START Exercise materials

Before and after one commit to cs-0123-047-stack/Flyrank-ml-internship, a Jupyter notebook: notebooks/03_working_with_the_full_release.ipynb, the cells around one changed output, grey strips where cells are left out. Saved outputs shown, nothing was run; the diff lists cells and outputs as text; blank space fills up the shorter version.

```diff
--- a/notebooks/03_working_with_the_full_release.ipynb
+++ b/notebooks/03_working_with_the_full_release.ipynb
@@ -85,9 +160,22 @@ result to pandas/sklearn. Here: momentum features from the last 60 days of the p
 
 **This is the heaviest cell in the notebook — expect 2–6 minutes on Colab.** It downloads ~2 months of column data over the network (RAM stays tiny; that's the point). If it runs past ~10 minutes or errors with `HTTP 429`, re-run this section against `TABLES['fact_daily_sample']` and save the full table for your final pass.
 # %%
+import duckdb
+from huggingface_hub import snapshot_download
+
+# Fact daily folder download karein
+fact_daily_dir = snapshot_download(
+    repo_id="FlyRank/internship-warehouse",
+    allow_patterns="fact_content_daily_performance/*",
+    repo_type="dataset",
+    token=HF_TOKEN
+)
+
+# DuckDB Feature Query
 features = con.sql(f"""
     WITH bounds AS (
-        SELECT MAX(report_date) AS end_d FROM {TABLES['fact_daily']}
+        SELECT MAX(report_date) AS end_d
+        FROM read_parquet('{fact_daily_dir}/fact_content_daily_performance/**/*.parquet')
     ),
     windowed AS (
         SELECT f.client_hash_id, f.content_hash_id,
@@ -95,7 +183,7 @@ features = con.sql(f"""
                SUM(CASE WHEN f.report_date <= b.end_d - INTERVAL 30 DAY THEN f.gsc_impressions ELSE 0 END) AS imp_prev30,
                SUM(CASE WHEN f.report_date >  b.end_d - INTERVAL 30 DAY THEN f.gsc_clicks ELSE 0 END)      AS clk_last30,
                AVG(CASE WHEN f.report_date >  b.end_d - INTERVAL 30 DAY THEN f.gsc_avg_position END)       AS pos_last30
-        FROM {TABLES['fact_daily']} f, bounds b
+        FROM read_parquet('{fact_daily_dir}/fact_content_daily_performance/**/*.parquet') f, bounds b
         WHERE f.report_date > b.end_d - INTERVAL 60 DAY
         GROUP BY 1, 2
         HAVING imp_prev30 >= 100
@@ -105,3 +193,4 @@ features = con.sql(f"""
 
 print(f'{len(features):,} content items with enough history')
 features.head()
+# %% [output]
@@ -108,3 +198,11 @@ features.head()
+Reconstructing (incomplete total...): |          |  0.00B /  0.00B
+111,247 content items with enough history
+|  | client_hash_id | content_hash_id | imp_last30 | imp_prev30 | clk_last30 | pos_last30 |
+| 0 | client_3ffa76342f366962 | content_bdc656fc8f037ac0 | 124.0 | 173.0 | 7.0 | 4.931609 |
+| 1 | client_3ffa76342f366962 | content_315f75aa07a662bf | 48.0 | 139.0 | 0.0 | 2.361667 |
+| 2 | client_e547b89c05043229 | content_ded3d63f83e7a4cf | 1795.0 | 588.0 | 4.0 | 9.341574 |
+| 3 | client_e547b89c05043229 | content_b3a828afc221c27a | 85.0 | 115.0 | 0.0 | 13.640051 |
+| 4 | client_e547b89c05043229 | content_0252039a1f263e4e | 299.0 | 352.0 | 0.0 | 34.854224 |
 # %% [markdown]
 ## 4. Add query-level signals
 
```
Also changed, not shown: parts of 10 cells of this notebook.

END Exercise materials

Repeat the entries exactly, all of them.

*Answer box*
Before and after one commit to cs-0123-047-stack/Flyrank-ml-internship, a Jupyter notebook: notebooks/03_working_with_the_full_release.ipynb, the cells around one changed output, grey strips where cells are left out. Saved outputs shown, nothing was run; the diff lists cells and outputs as text; blank space fills up the shorter version.

```diff
--- a/notebooks/03_working_with_the_full_release.ipynb
+++ b/notebooks/03_working_with_the_full_release.ipynb
@@ -85,9 +160,22 @@ result to pandas/sklearn. Here: momentum features from the last 60 days of the p
 
 **This is the heaviest cell in the notebook — expect 2–6 minutes on Colab.** It downloads ~2 months of column data over the network (RAM stays tiny; that's the point). If it runs past ~10 minutes or errors with `HTTP 429`, re-run this section against `TABLES['fact_daily_sample']` and save the full table for your final pass.
 # %%
+import duckdb
+from huggingface_hub import snapshot_download
+
+# Fact daily folder download karein
+fact_daily_dir = snapshot_download(
+    repo_id="FlyRank/internship-warehouse",
+    allow_patterns="fact_content_daily_performance/*",
+    repo_type="dataset",
+    token=HF_TOKEN
+)
+
+# DuckDB Feature Query
 features = con.sql(f"""
     WITH bounds AS (
-        SELECT MAX(report_date) AS end_d FROM {TABLES['fact_daily']}
+        SELECT MAX(report_date) AS end_d
+        FROM read_parquet('{fact_daily_dir}/fact_content_daily_performance/**/*.parquet')
     ),
     windowed AS (
         SELECT f.client_hash_id, f.content_hash_id,
@@ -95,7 +183,7 @@ features = con.sql(f"""
                SUM(CASE WHEN f.report_date <= b.end_d - INTERVAL 30 DAY THEN f.gsc_impressions ELSE 0 END) AS imp_prev30,
                SUM(CASE WHEN f.report_date >  b.end_d - INTERVAL 30 DAY THEN f.gsc_clicks ELSE 0 END)      AS clk_last30,
                AVG(CASE WHEN f.report_date >  b.end_d - INTERVAL 30 DAY THEN f.gsc_avg_position END)       AS pos_last30
-        FROM {TABLES['fact_daily']} f, bounds b
+        FROM read_parquet('{fact_daily_dir}/fact_content_daily_performance/**/*.parquet') f, bounds b
         WHERE f.report_date > b.end_d - INTERVAL 60 DAY
         GROUP BY 1, 2
         HAVING imp_prev30 >= 100
@@ -105,3 +193,4 @@ features = con.sql(f"""
 
 print(f'{len(features):,} content items with enough history')
 features.head()
+# %% [output]
@@ -108,3 +198,11 @@ features.head()
+Reconstructing (incomplete total...): |          |  0.00B /  0.00B
+111,247 content items with enough history
+|  | client_hash_id | content_hash_id | imp_last30 | imp_prev30 | clk_last30 | pos_last30 |
+| 0 | client_3ffa76342f366962 | content_bdc656fc8f037ac0 | 124.0 | 173.0 | 7.0 | 4.931609 |
+| 1 | client_3ffa76342f366962 | content_315f75aa07a662bf | 48.0 | 139.0 | 0.0 | 2.361667 |
+| 2 | client_e547b89c05043229 | content_ded3d63f83e7a4cf | 1795.0 | 588.0 | 4.0 | 9.341574 |
+| 3 | client_e547b89c05043229 | content_b3a828afc221c27a | 85.0 | 115.0 | 0.0 | 13.640051 |
+| 4 | client_e547b89c05043229 | content_0252039a1f263e4e | 299.0 | 352.0 | 0.0 | 34.854224 |
 # %% [markdown]
 ## 4. Add query-level signals
 
```
Also changed, not shown: parts of 10 cells of this notebook.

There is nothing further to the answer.